    Verify all facts. Verify identities and backgrounds of sources. Seek documentation to support testimonies of sources. Always attribute a fact to its source. When mentioning or quoting something/someone, always make sure to keep it in context. Take full responsibility for the work done.
  • Accountability:
    Fairness and reliability of the reporting. Serve public interest. Clearly identify opinions. Don’t mislead the public. When a mistake is made, it is immediately corrected in a transparent way.
  • Completeness:
    Report stories thoroughly. Tell stories in a clear and comprehensive way. Do all the background research to get the context of the story. Give all parties a chance to speak. If there are areas of uncertainty, say it.
  • Transparency:
    Corrections are made transparently. Introduce myself as a journalist and share my intentions. Identify sources by their names unless there is a clear reason to protect their anonymity. When anonymous sources, identify them as accurately as possible with a job title for example. Credit original source if part of the content is not mine.
  • Promises to sources:
    When promised anonymity to a source, the promise will be kept.

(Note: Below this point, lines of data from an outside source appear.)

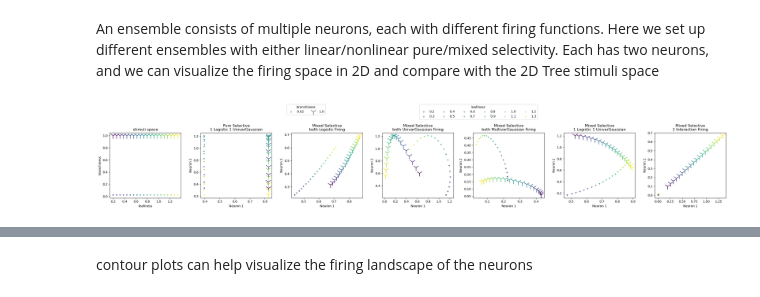
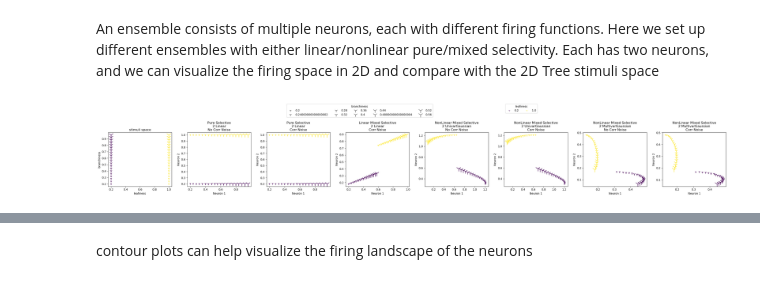
Before and after one commit to ZiluLiang/NeuralGeometry, a Jupyter notebook: MethodsMeeting.ipynb, the cells around one changed output, grey strips where cells are left out. Cells and saved outputs as stored; diff of their text form; code cells hidden in the pictures.

```diff
--- a/MethodsMeeting.ipynb
+++ b/MethodsMeeting.ipynb
@@ -22,0 +21,3 @@ Trees.stimuli
+# %%
+Trees = TreeStimuli(leafiness   = np.linspace(0.2,1,5,False), branchiness = np.linspace(0.2,1,10,False))
+Trees.stimuli.shape
@@ -49,29 +56,24 @@ _ = LinearCombGaussianNeuron(**lcgauneuron_param).plot_firingrate(Trees.stimuli)
 # %% [markdown]
 An ensemble consists of multiple neurons, each with different firing functions. Here we set up different ensembles with either linear/nonlinear pure/mixed selectivity. Each has two neurons, and we can visualize the firing space in 2D and compare with the 2D Tree stimuli space
 # %%
-## Ensemble 1:  2 pure selective - logistic+gaussian
-classes = [LogisticNeuron,UnivariateGaussianNeuron]
-params = [{"w":np.array([[0],[1]]),
-           "k":2,
-           "x0":0.23},
-          {"w":np.array([[1],[0]]),
-           "mu":0.73,
-           "sig":0.33}]
-PureSelectiveMixEnsemble = Ensemble(classes,params)
-PureSelectiveMixEnsemble.fire(Trees.stimuli)
+## Ensemble 1:  2 pure selective - linear+linear no correlated noise
+classes = [LinearNeuron,LinearNeuron]
+params = [{"w":np.array([[0],[1]])},
+          {"w":np.array([[1],[0]])}]
+PureSelectiveMixEnsemble = NoisyEnsemble(classes,params)
+#PureSelectiveMixEnsemble.fire(Trees.stimuli)
 
-## Ensemble 2:  2 mixed selective - logistic
-classes = [LogisticNeuron,LogisticNeuron]
-params = [{"w":np.array([[0.5],[0.5]]),
-           "k":2,
-           "x0":0.23},
-          {"w":np.array([[0.7],[0.2]]),
-           "k":2,
-           "x0":0.73}]
-MixSelectiveLogisticEnsemble = Ensemble(classes,params)
-MixSelectiveLogisticEnsemble.fire(Trees.stimuli)
+## Ensemble 2:  2 pure selective - linear+linear correlated noise
+PureSelectiveMixEnsembleCN = NoisyEnsemble(classes,params,corr=0.8)
+PureSelectiveMixEnsembleCN.fire(Trees.stimuli)
 
-## Ensemble 3:  2 mixed selective - univariate gaussian
+## Ensemble 3:  2 mixed selective - linear+linear correlated noise
+params = [{"w":np.array([[0.5],[0.5]])},
+          {"w":np.array([[0.7],[0.2]])}]
+MixSelectiveLinearEnsembleCN = NoisyEnsemble(classes,params,corr=0.8)
+MixSelectiveLinearEnsembleCN.fire(Trees.stimuli)
+
+## Ensemble 4:  2 mixed selective - univariate gaussian no correlated noise
 classes = [UnivariateGaussianNeuron,UnivariateGaussianNeuron]
 params = [{"w":np.array([[0.5],[0.5]]),
            "mu":0.23,
@@ -79,65 +81,52 @@ params = [{"w":np.array([[0.5],[0.5]]),
           {"w":np.array([[0.7],[0.2]]),
            "mu":0.73,
            "sig":0.33}]
-MixSelectiveUGaussianEnsemble = Ensemble(classes,params)
+MixSelectiveUGaussianEnsemble = NoisyEnsemble(classes,params)
 MixSelectiveUGaussianEnsemble.fire(Trees.stimuli)
 
-## Ensemble 4:  2 mixed selective - multivariate gaussian
+## Ensemble 5:  2 mixed selective - univariate gaussian correlated noise
+MixSelectiveUGaussianEnsembleCN = NoisyEnsemble(classes,params,corr=0.8)
+MixSelectiveUGaussianEnsembleCN.fire(Trees.stimuli)
+
+## Ensemble 6:  2 mixed selective - multivariate gaussian no correlated noise
 classes = [MultivariateGaussianNeuron,MultivariateGaussianNeuron]
 params = [{"mus":[0.23,0.73],
            "cov":0.33},
           {"mus":[1.04,0.17],
            "cov":0.33}]
-MixSelectiveMGaussianEnsemble = Ensemble(classes,params)
+MixSelectiveMGaussianEnsemble = NoisyEnsemble(classes,params)
 MixSelectiveMGaussianEnsemble.fire(Trees.stimuli)
 
-
-## Ensemble 5:  2 mixed selective - logistic+gaussian
-classes = [LogisticNeuron,UnivariateGaussianNeuron]
-params = [{"w":np.array([[0.9],[0.1]]),
-           "k":2,
-           "x0":0.23},
-          {"w":np.array([[0.3],[0.7]]),
-           "mu":0.73,
-           "sig":0.33}]
-MixSelectiveMixEnsemble = Ensemble(classes,params)
-MixSelectiveMixEnsemble.fire(Trees.stimuli)
-
-
-## Ensemble 6:  2 interactioin neuron
-classes = [InteractionNeuron,InteractionNeuron]
-params = [{"w":1,
-           },
-          {"w":0.5,
-           }]
-MixSelectiveInteractionEnsemble = Ensemble(classes,params)
-MixSelectiveInteractionEnsemble.fire(Trees.stimuli)
+## Ensemble 7:  2 mixed selective - multivariate gaussian correlated noise
+MixSelectiveMGaussianEnsembleCN = NoisyEnsemble(classes,params,corr=0.8)
+MixSelectiveMGaussianEnsembleCN.fire(Trees.stimuli)
 
 TwoNeuronSpaces = {
     "stimuli space":Trees.stimuli,
-    "Pure Selective - 1 Logistic 1 UnivarGaussian":PureSelectiveMixEnsemble.fire(Trees.stimuli),
-    "Mixed Selective - both Logistic Firing": MixSelectiveLogisticEnsemble.fire(Trees.stimuli),
-    "Mixed Selective - both UnivarGaussian Firing": MixSelectiveUGaussianEnsemble.fire(Trees.stimuli),
-    "Mixed Selective - both MultivarGaussian Firing": MixSelectiveMGaussianEnsemble.fire(Trees.stimuli),
-    "Mixed Selective - 1 Logistic 1 UnivarGaussian": MixSelectiveMixEnsemble.fire(Trees.stimuli),
-    "Mixed Selective - 2 Interaction Firing": MixSelectiveInteractionEnsemble.fire(Trees.stimuli),
-}
+    "Pure Selective - 2 Linear - No Corr Noise":PureSelectiveMixEnsemble.fire(Trees.stimuli),
+    "Pure Selective - 2 Linear - Corr Noise":PureSelectiveMixEnsembleCN.fire(Trees.stimuli),
+    "Linear Mixed Selective - 2 Linear - Corr Noise": MixSelectiveLinearEnsembleCN.fire(Trees.stimuli),
+    "NonLinear Mixed Selective - 2 UnivarGaussian - No Corr Noise": MixSelectiveUGaussianEnsemble.fire(Trees.stimuli),
+    "NonLinear Mixed Selective - 2 UnivarGaussian - Corr Noise": MixSelectiveUGaussianEnsembleCN.fire(Trees.stimuli),
+    "NonLinear Mixed Selective - 2 MultivarGaussian - No Corr Noise": MixSelectiveMGaussianEnsemble.fire(Trees.stimuli),
+    "NonLinear Mixed Selective - 2 MultivarGaussian - Corr Noise": MixSelectiveMGaussianEnsembleCN.fire(Trees.stimuli),
+    }
 
 fig_fspace,ax_fspace = plt.subplots(1,len(TwoNeuronSpaces),figsize=(4*(len(TwoNeuronSpaces)),4))
 for js,(s_name,s_mat) in enumerate(TwoNeuronSpaces.items()):
     splot=ax_fspace[js].scatter(x=s_mat[:,0],y=s_mat[:,1],c=Trees.stimuli[:,0],s=np.exp(Trees.stimuli[:,1]*3+3),marker="1")
     ax_fspace[js].set_title(s_name.replace(' - ','\n'))
     if "stimuli" in s_name:
         ax_fspace[js].set_xlabel(Trees.featurenames[0])
         ax_fspace[js].set_ylabel(Trees.featurenames[1])
     else:
         ax_fspace[js].set_xlabel("Neuron 1")
         ax_fspace[js].set_ylabel("Neuron 2")
 hs, ls = splot.legend_elements(prop="sizes", alpha=0.6)
 ls = np.unique(Trees.stimuli[:,1])#use original feature value as label
 hc, lc = splot.legend_elements(prop="colors", alpha=0.6)
-fig_fspace.legend(hs,ls, loc='outside upper left',bbox_to_anchor=(0.3,1.2),ncol=6, title=Trees.featurenames[1])
-fig_fspace.legend(hc,lc, loc='outside upper right',bbox_to_anchor=(0.7,1.2),ncol=6, title=Trees.featurenames[0])
+fig_fspace.legend(hs,ls, loc='outside upper left',bbox_to_anchor=(0.3,1.2),ncol=5, title=Trees.featurenames[1])
+fig_fspace.legend(hc,lc, loc='outside upper right',bbox_to_anchor=(0.7,1.2),ncol=5, title=Trees.featurenames[0])
 fig_fspace.tight_layout()
 # %% [output]
-[figure, old version]
+[figure, new version]
```
Also changed, not shown: parts of 30 cells of this notebook.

I think guidelines or rules are a good way to start an ethical thinking. The rule-based thinking can be very help full when the decision I have to make is so complex that I can’t figure out a way to solve the problem and it’s hard to go when you’re playing by the rules.

Unfortunately, the rules can’t cover everything, that’s why I find useful to also use the three other theories. I am convinced that minimizing harm is crucial in any ethical decisions but it is also necessary to be tough and not be afraid of exposing people. It is all about finding the right balance, just like in Aristotle’s theory of the Golden Mean.

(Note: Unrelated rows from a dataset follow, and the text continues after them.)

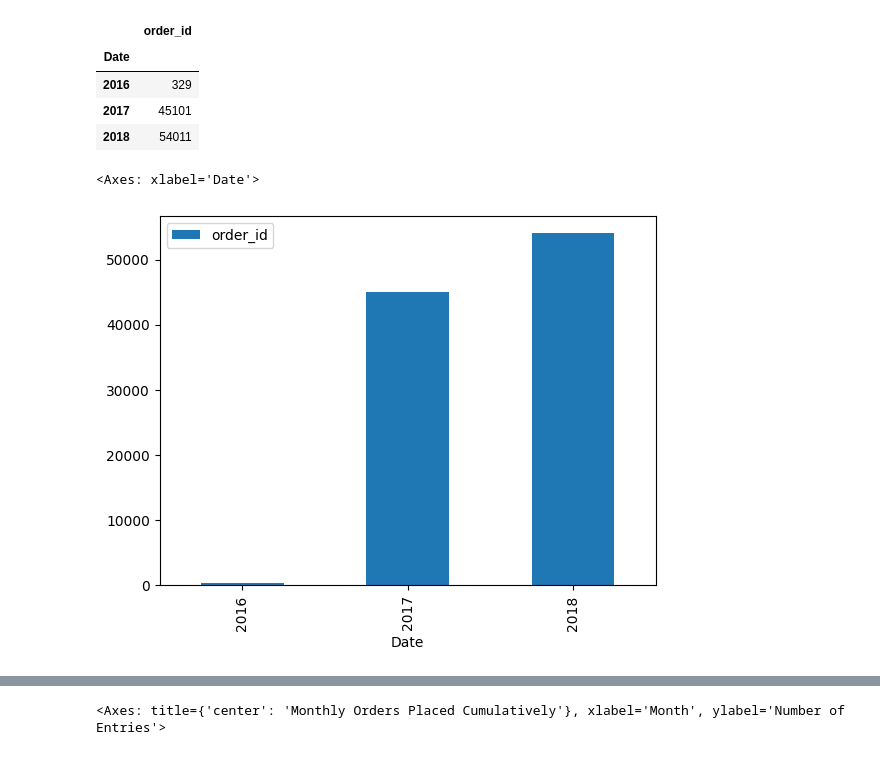
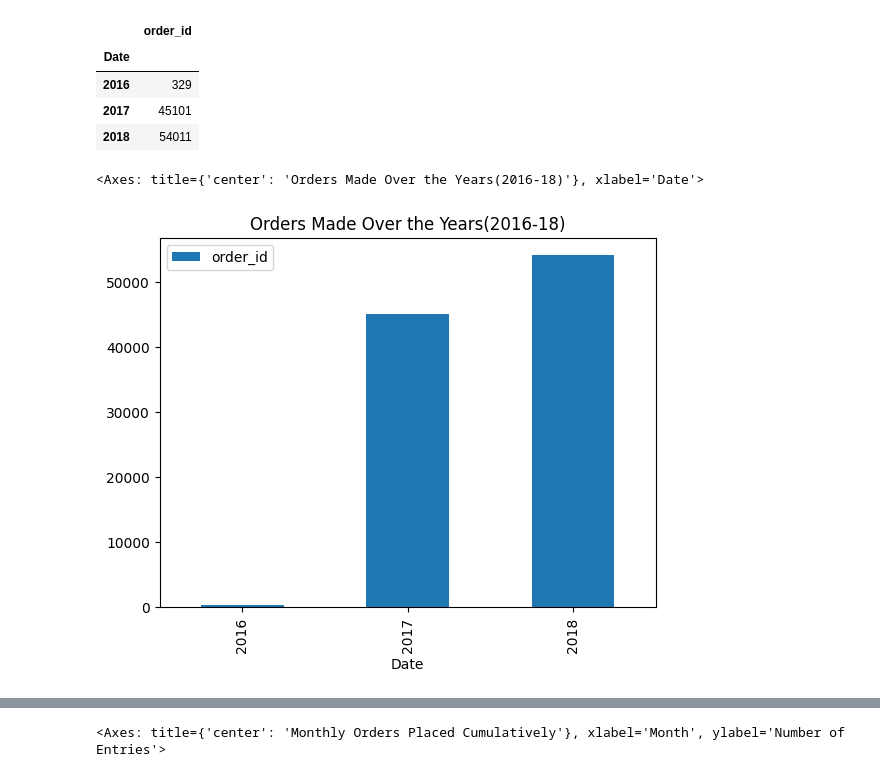
Before and after one commit to kanjamwingirwa/Olist, a Jupyter notebook: Olist_Analysis_Final.ipynb, the cells around one changed output, grey strips where cells are left out. Drawn from its saved outputs; the diff is of its cells as text; code cells hidden in the pictures.

```diff
--- a/Olist_Analysis_Final.ipynb
+++ b/Olist_Analysis_Final.ipynb
@@ -562,9 +570,9 @@ combined_df.head(5)
 # %%
 # Filter all rows for which the order was delivered
-combined_df = combined_df[combined_df['order_status'] == 'delivered']
+combined2_df = combined_df[combined_df['order_status'] == 'delivered']
 
 # Print the new dataframe
-combined_df.head(5)
+combined2_df.head(5)
 # %% [output]
 |  | order_id | payment_sequential | payment_type | payment_installments | payment_value | customer_id | ... |
 | 0 | b81ef226f3fe1789b1e8b2acac839d17 | 1 | credit_card | 8 | 99.33 | 0a8556ac6be836b46b3e89920d59291c | ... |
@@ -574,7 +582,7 @@ combined_df.head(5)
 | 4 | 42fdf880ba16b47b59251dd489d4441a | 1 | credit_card | 2 | 128.45 | 15fd6fb8f8312dbb4674e4518d6fa3b3 | ... |
 # %%
 # Rename date column and separate into year, month, day etc
-combined_df['Date'] = pd.to_datetime(combined_df['order_purchase_timestamp'])
-combined_df['Year'] = combined_df['Date'].dt.year
-combined_df['Month'] = combined_df['Date'].dt.month
-combined_df['DayOfWeek']  = combined_df['Date'].dt.day_name()
+combined2_df['Date'] = pd.to_datetime(combined_df['order_purchase_timestamp'])
+combined2_df['Year'] = combined_df['Date'].dt.year
+combined2_df['Month'] = combined_df['Date'].dt.month
+combined2_df['DayOfWeek']  = combined_df['Date'].dt.day_name()
@@ -589,6 +595,3 @@ combined_df.head()
 | 2 | 25e8ea4e93396b6fa0d3dd708e76c1bd | 1 | credit_card | 1 | 65.71 | 25b14b69de0b6e184ae6fe2755e478f9 | ... |
 | 3 | ba78997921bbcdc1373bb41e913ab953 | 1 | credit_card | 8 | 107.78 | 7a5d8efaaa1081f800628c30d2b0728f | ... |
 | 4 | 42fdf880ba16b47b59251dd489d4441a | 1 | credit_card | 2 | 128.45 | 15fd6fb8f8312dbb4674e4518d6fa3b3 | ... |
-# %%
-#change month number into its respective name
-combined_df['Month'] = combined_df['Date'].dt.month_name()
@@ -607,7 +598,7 @@ import calendar
 # %%
 #lets remove the original order_purchase_timestamp for a cleaner df
-combined_df = combined_df.drop(['order_purchase_timestamp'], axis=1)
-combined_df.head()
+#combined2_df = combined2_df.drop(['order_purchase_timestamp'], axis=1)
+combined2_df.head(5)
 # %% [output]
 |  | order_id | payment_sequential | payment_type | payment_installments | payment_value | customer_id | ... |
 | 0 | b81ef226f3fe1789b1e8b2acac839d17 | 1 | credit_card | 8 | 99.33 | 0a8556ac6be836b46b3e89920d59291c | ... |
@@ -744,10 +735,10 @@ orders_per_year
 | 2017 | 45101 |
 | 2018 | 54011 |
 # %%
-orders_per_year.plot(kind='bar')
+orders_per_year.plot(kind='bar', title='Orders Made Over the Years(2016-18)')
 # %% [output]
-<Axes: xlabel='Date'>
+<Axes: title={'center': 'Orders Made Over the Years(2016-18)'}, xlabel='Date'>
-[figure, old version]
+[figure, new version]
 # %%
 orders_df.head()
 # %% [output]
```
Also changed, not shown: parts of 62 cells of this notebook.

I have never really faced a major ethical choice in my student journalist career but I have chosen to highlight these specific guidelines because I feel like good journalism couldn’t be done without them.

I feel like some of these guidelines are true to good journalism but also true to being a good citizen, family member or friend. If I had to pick three of these guidelines that apply to my private life, I would probably chose minimizing harm, fairness and transparency. I believe that by using these, I can sleep soundly at night and I wouldn’t want the work I’m doing for my job to be any different.


Picture credit: www.solucareaide.org, Creative Commons, Some Rights Reserved.

Accuracy in TV news

TV studio

I recently read an article on Poynter MediaWire about the use of the word “tonight” in TV newscasts.

The article showed the misuse of time periods in the narration of some TV stories.

Here is what Ric Ward found out when he watched ABC’s World News Tonight with David Muir.

“On Tuesday, July 21, I counted 45 “tonight” references in the newscast. All but 10 of the “tonights” were in anchor scripts. The other 10 were in reporter packages or live shots. With a news hole of roughly 20 minutes, that’s a “tonight” every 26 seconds.

Were all the “tonights” necessary? In my opinion, no. Most were like Newswriting 102 in hyper overdrive. Not needed. Only thrown in to give the story an air of immediacy – a false air of immediacy.

Were they accurate? For most, if not all — no. Lines like ‘new video released tonight’ when the video had aired most of the day on other networks, cable channels and online were simply false. Lines like ‘investigators say tonight’ are also inaccurate. Unless you consider early afternoon as ‘tonight’,”

I was pretty shock by that article because I realized I had never really paid attention to the misuse of “tonight.” But by watching the ABC newscast I realized how misleading this was. It also made me think of the overuse of adjectives in TV journalism. It is not rare to hear words like “terrible,” “dramatic” or “incredible” in a newscast.

These adjectives make the reports less objective and adds drama and sensationalization. But this is not what an unbiased newscast should be. A journalist or anchor is not supposed to tell the audiance how to feel about the news.

On the contrary to ABC evening news, I watched the CBS evening news and they did a great job avoiding “tonight” when it was not accurate, they actually almost never used it. They used a couple of “drama adjectives” but nothing too problematic in my opinion.

Photo credit: Wiki Commons. Some Rights Reserved.